*What you have to do*
Wherever "include" appears in the records below, copy the line that holds it.
-- Material for the task follows --
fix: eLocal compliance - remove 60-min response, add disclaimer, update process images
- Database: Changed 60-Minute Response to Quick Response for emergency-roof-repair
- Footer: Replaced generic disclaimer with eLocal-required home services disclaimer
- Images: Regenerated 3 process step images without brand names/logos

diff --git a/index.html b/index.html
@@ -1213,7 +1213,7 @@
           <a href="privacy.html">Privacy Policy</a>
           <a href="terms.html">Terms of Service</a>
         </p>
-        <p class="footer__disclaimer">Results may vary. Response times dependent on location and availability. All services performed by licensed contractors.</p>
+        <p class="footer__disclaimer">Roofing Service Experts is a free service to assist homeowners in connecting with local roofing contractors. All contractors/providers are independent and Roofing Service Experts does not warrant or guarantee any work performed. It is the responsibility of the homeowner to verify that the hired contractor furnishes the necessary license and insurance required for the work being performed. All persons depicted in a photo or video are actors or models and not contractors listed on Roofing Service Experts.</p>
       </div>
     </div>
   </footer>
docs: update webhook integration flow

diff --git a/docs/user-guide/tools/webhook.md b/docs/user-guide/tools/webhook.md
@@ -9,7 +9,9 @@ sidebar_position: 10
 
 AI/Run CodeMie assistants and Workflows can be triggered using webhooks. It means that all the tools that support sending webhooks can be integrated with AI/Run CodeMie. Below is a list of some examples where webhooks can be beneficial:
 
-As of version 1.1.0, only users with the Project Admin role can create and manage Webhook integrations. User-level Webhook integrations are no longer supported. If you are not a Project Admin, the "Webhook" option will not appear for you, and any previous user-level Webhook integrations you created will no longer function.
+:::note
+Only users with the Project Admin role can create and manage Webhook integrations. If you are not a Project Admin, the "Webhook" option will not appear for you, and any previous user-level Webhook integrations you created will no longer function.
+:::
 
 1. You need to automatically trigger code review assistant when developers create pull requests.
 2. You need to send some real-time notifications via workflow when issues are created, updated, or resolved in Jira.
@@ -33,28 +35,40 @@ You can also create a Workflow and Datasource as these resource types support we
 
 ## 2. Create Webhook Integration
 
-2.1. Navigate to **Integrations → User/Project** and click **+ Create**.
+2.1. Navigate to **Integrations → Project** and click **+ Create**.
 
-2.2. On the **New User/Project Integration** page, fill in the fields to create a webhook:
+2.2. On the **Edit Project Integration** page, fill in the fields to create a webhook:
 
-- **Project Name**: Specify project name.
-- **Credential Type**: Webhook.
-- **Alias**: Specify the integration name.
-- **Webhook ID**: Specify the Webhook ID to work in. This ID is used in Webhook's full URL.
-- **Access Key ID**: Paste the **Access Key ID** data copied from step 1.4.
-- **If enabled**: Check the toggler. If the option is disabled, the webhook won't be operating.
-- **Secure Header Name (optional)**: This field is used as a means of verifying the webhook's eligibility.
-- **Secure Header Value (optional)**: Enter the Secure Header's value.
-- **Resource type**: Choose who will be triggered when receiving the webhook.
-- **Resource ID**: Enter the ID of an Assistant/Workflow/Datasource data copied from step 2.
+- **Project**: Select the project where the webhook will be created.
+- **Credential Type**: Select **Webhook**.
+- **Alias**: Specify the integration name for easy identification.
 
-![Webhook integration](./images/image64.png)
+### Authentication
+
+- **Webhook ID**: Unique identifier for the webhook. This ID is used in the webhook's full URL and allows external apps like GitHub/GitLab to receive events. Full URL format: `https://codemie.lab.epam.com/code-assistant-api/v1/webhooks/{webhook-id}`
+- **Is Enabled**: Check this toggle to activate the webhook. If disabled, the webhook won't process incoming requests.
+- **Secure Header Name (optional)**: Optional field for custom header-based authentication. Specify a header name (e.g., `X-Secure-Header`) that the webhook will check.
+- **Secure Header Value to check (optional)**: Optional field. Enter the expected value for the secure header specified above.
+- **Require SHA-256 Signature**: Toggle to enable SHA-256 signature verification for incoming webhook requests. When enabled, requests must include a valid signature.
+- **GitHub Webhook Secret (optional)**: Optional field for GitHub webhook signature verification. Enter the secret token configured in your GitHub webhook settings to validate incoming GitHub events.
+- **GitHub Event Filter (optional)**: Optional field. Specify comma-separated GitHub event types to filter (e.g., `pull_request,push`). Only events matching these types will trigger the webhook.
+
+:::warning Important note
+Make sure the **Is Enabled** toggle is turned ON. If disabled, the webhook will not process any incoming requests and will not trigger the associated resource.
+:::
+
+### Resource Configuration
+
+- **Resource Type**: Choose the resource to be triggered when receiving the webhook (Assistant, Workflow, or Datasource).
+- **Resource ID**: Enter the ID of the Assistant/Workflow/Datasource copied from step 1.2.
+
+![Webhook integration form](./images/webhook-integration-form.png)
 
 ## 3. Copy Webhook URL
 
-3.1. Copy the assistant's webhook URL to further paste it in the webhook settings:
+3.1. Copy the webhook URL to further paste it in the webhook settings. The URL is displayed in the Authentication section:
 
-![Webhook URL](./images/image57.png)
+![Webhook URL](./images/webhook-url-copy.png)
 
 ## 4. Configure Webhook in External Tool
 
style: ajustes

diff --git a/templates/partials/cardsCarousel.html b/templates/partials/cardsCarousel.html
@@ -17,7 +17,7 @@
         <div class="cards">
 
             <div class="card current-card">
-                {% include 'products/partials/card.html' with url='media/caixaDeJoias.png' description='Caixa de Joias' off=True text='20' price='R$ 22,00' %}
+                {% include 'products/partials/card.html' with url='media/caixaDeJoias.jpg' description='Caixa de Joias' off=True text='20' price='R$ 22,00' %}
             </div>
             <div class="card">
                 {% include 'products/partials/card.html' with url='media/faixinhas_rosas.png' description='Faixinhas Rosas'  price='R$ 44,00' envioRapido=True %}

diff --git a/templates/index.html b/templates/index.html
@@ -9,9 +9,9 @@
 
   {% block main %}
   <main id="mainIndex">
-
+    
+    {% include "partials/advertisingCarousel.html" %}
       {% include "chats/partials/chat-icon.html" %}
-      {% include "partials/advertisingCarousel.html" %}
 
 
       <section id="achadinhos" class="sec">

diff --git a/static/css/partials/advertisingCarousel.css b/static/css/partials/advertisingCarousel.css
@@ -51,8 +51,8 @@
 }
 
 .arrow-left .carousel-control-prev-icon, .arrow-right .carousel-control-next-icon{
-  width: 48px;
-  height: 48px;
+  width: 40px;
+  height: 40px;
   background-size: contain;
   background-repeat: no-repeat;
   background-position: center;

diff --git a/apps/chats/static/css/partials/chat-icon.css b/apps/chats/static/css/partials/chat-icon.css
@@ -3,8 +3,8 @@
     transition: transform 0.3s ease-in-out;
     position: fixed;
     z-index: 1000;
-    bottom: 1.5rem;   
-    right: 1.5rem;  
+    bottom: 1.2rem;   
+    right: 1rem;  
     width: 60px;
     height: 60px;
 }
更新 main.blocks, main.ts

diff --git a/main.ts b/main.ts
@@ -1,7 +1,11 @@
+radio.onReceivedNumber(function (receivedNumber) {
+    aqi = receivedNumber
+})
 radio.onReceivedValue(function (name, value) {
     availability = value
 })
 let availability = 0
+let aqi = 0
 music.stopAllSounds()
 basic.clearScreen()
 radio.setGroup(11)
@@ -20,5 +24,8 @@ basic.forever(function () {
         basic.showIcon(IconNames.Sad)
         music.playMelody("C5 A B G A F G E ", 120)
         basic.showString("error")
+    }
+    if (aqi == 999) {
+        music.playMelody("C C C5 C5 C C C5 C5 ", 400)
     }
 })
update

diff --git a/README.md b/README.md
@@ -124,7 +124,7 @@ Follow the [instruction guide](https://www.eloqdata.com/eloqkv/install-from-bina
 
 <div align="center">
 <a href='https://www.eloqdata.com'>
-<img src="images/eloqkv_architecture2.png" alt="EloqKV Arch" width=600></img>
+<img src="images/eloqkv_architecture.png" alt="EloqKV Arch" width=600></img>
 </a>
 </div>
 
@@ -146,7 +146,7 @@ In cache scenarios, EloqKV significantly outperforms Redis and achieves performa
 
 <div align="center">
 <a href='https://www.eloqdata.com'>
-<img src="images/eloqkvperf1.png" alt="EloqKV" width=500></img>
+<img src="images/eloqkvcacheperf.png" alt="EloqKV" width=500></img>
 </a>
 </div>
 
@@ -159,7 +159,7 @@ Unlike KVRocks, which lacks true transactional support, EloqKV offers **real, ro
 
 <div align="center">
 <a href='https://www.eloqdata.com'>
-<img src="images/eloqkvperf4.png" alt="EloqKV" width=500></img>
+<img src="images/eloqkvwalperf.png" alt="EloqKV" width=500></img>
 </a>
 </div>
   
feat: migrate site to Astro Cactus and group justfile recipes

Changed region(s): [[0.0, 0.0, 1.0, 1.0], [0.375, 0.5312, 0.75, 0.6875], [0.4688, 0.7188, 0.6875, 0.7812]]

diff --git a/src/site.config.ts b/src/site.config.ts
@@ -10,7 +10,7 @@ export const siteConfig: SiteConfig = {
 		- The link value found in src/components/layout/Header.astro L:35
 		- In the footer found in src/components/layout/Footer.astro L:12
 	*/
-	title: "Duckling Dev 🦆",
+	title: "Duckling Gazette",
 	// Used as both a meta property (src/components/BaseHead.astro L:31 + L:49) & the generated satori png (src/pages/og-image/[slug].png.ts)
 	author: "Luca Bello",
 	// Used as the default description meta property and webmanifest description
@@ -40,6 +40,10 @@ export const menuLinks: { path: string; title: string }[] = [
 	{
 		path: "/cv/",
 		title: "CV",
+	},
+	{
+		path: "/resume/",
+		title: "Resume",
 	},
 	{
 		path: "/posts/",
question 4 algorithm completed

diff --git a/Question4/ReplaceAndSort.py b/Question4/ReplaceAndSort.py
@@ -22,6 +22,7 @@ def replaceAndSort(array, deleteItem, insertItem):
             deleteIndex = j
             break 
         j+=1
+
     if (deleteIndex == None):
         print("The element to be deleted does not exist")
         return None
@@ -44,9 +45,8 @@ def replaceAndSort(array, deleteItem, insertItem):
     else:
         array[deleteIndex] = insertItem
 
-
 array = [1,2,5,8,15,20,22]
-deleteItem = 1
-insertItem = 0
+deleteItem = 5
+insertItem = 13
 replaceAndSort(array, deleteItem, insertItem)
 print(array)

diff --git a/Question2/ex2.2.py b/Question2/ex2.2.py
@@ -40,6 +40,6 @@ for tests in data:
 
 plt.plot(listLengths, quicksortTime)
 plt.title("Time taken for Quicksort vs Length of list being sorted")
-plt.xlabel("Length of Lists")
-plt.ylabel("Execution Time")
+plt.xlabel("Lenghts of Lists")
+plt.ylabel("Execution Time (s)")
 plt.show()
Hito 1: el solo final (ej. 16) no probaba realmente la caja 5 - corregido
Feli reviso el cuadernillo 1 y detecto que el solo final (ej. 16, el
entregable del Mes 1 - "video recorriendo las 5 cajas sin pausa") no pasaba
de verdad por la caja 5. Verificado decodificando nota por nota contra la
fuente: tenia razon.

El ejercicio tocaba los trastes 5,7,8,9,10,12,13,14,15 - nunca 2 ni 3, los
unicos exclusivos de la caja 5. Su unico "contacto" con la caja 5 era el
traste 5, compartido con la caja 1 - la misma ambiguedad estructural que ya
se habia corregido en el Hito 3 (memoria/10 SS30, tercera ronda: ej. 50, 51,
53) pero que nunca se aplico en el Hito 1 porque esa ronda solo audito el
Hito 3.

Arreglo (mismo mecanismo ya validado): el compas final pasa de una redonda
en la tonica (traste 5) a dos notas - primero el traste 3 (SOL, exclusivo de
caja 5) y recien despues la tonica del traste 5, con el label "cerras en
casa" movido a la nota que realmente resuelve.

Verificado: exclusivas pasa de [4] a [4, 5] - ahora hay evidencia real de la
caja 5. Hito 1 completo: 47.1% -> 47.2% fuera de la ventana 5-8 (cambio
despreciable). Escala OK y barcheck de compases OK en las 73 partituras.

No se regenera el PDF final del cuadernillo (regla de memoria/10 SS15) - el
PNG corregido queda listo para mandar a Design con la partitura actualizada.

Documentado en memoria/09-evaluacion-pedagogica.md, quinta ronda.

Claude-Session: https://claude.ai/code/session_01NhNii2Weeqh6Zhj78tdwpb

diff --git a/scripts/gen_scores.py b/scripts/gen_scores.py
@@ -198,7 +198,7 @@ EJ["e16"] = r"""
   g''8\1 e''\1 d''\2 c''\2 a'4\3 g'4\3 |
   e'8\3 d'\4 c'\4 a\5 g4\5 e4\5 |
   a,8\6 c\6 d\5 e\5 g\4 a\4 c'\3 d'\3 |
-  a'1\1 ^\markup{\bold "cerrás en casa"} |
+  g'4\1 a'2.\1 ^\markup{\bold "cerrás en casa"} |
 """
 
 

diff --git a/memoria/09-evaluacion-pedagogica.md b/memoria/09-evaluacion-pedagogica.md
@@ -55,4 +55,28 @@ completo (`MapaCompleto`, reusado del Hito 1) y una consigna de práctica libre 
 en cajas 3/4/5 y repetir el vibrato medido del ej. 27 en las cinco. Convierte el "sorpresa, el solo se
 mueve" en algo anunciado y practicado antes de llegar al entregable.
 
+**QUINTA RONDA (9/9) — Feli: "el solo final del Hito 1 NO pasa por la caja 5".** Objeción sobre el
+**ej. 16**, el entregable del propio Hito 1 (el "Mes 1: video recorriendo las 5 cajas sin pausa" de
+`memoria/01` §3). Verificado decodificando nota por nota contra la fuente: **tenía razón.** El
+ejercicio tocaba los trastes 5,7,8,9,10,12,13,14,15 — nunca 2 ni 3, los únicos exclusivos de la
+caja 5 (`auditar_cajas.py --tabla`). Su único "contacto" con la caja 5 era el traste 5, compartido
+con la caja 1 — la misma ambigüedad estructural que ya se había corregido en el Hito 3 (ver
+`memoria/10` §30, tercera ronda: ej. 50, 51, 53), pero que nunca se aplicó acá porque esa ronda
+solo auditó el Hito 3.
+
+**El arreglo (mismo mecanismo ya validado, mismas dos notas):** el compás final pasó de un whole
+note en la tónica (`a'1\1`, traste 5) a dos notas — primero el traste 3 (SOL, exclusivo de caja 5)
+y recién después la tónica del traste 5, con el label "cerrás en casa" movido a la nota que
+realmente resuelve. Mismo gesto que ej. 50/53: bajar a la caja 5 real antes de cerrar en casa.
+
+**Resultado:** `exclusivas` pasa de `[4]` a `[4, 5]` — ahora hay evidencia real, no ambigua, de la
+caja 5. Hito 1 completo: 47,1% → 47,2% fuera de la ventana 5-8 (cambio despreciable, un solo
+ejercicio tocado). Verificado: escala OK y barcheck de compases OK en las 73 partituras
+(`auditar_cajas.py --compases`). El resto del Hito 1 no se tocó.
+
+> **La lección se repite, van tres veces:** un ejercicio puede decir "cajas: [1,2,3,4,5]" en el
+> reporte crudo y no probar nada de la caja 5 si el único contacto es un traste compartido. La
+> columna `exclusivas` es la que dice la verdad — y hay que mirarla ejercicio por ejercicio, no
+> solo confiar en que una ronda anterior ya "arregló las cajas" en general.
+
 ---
-- Material for the task concluded --
*Answer box*
+- **Require SHA-256 Signature**: Toggle to enable SHA-256 signature verification for incoming webhook requests. When enabled, requests must include a valid signature.
-                {% include 'products/partials/card.html' with url='media/caixaDeJoias.png' description='Caixa de Joias' off=True text='20' price='R$ 22,00' %}
+                {% include 'products/partials/card.html' with url='media/caixaDeJoias.jpg' description='Caixa de Joias' off=True text='20' price='R$ 22,00' %}
                 {% include 'products/partials/card.html' with url='media/faixinhas_rosas.png' description='Faixinhas Rosas'  price='R$ 44,00' envioRapido=True %}
+    {% include "partials/advertisingCarousel.html" %}
       {% include "chats/partials/chat-icon.html" %}
-      {% include "partials/advertisingCarousel.html" %}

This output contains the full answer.